21 May 1953
Principal, Queen’s University
Dr. Dennis P. Riley, of the Royal Institution, has written me that he has
made application for the Chowh Research Professorship of Chemistry in Queen’s University.
Although he has not asked me to write a reference for him, I have decided to write
to you, in the hope that my knowledge about his work may be useful to you in making
I have been deeply interested in the work that Dr. Riley and his collaborators
have been carrying out during recent years. It is evident that he has a thoroughly
sound training in physical chemistry, and that he is a man of unusual originality
and effectiveness. He has a thorough understanding of modern methods of investigating
the structure of large molecules, including the several physical chemical techniques
and the x-ray diffraction techniques.
I consider the work that he has carried out during the last two years, on
the determination of the principal ways of folding of polypeptide chains in the globular
proteins through the determination of radical distribution functions to be of the
greatest importance. Dr. Riley and his collaborator, Dr. Arndt, have shown that the
radial distribution method is far more powerful than it had been expected to be, and
that it can be used to distinguish between the right-handed α helix and the left-handed
α helix of L-amino-acid polypeptide chains. This work has been characterized not only
by boldness but also by originality. Similar originality is evident in his work on
the determination of the shape of nucleic acid molecules in solution by the analysis
of the x-ray diffraction pattern.
I had the pleasure of spending a day with Dr. Riley in London last month,
and also of talking with him several times
Principal, Queen’s University, Page 2 21/5/53
in the summer of 1952. He has impressed me as having a fine personality. I am

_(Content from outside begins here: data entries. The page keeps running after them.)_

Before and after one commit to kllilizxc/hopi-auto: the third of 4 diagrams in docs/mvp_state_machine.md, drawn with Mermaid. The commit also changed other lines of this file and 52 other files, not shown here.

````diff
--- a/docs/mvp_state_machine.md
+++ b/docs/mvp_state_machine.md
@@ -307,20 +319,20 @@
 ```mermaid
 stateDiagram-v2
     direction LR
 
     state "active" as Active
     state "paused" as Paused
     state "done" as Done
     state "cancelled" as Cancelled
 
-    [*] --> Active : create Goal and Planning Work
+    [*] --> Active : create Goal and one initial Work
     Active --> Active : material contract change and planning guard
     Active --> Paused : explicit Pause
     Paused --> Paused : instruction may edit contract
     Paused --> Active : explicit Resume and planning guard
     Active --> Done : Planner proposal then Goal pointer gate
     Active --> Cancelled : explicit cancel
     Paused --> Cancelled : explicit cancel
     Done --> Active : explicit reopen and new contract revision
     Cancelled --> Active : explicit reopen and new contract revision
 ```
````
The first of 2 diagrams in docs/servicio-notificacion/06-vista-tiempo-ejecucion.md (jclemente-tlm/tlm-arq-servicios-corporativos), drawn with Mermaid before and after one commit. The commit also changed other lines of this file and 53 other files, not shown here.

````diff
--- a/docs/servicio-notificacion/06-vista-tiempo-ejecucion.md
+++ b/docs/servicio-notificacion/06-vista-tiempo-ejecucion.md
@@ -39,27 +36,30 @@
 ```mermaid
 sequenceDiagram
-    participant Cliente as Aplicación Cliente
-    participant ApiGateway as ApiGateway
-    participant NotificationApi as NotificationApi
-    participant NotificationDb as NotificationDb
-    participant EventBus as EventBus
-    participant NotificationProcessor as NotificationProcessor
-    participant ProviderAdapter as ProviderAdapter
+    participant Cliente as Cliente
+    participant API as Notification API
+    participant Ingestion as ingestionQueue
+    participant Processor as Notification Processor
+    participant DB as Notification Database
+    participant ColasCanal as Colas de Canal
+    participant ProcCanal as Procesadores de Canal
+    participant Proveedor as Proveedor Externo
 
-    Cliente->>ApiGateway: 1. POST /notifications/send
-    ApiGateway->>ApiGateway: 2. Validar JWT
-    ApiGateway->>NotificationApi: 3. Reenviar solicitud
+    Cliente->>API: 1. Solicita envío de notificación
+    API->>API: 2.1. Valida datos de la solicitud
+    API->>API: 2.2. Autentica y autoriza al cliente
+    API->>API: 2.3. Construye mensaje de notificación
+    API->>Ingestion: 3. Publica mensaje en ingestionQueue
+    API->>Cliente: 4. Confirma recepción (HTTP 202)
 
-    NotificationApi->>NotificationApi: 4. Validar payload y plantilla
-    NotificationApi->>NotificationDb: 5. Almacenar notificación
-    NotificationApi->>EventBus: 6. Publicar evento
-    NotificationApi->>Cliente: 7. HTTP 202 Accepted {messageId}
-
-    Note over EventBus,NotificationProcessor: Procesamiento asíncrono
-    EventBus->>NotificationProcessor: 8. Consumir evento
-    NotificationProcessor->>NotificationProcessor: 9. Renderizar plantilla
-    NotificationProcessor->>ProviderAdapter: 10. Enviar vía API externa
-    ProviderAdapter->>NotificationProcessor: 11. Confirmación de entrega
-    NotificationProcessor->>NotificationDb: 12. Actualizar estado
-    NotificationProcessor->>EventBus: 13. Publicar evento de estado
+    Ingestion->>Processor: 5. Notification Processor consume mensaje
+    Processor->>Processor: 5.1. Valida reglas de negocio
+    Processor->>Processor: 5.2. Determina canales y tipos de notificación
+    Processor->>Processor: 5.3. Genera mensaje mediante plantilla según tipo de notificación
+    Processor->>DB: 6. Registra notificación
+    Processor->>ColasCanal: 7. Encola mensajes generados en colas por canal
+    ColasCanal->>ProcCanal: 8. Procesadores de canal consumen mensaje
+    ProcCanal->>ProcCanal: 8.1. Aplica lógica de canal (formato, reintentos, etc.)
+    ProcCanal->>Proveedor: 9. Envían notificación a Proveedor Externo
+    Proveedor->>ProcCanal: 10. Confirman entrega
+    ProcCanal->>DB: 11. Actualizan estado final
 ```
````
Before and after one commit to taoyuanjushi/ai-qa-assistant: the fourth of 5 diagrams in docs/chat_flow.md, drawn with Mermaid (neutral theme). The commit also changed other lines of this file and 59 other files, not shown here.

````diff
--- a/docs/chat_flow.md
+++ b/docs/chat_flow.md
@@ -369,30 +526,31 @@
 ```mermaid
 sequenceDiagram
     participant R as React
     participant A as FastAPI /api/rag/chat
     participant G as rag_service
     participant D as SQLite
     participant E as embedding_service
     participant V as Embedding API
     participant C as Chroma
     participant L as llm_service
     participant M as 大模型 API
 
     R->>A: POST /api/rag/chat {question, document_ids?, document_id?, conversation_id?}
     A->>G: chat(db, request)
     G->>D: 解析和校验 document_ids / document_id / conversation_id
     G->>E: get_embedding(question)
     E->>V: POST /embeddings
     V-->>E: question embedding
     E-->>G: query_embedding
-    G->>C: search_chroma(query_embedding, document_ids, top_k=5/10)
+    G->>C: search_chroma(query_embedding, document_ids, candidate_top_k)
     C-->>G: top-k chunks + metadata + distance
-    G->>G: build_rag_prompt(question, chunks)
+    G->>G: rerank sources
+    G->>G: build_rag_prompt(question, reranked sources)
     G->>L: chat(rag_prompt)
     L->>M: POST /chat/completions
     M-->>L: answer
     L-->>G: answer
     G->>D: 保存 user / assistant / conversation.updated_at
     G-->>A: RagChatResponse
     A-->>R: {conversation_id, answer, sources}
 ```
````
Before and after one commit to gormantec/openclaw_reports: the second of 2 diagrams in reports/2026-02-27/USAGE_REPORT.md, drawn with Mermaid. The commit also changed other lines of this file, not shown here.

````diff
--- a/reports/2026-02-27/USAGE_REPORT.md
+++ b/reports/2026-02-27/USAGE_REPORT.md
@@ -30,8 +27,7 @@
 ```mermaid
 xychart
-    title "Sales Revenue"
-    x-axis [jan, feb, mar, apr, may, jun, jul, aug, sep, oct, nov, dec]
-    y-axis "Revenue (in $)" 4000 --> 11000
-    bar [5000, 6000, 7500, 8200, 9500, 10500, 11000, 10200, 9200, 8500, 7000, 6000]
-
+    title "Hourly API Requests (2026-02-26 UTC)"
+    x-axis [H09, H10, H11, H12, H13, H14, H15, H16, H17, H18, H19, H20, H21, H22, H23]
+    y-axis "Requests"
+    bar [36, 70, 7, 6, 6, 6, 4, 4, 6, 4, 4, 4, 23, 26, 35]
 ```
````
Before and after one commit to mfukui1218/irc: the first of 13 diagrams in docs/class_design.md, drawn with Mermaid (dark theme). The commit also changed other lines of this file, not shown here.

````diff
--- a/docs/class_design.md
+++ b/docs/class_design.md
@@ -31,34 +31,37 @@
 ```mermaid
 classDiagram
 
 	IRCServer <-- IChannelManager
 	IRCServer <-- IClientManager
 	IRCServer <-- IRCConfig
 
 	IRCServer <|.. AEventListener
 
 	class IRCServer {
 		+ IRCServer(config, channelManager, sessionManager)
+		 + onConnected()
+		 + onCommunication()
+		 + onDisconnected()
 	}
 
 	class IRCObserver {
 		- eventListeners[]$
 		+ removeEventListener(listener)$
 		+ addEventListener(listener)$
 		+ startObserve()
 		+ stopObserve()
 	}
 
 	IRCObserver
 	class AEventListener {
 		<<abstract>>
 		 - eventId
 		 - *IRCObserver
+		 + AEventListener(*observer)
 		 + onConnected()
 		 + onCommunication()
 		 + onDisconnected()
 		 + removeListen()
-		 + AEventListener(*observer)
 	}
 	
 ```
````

confident that he would be an unusually successful lecturer, and in general I feel
that I can recommend him strongly for the Chowh Research Professorship.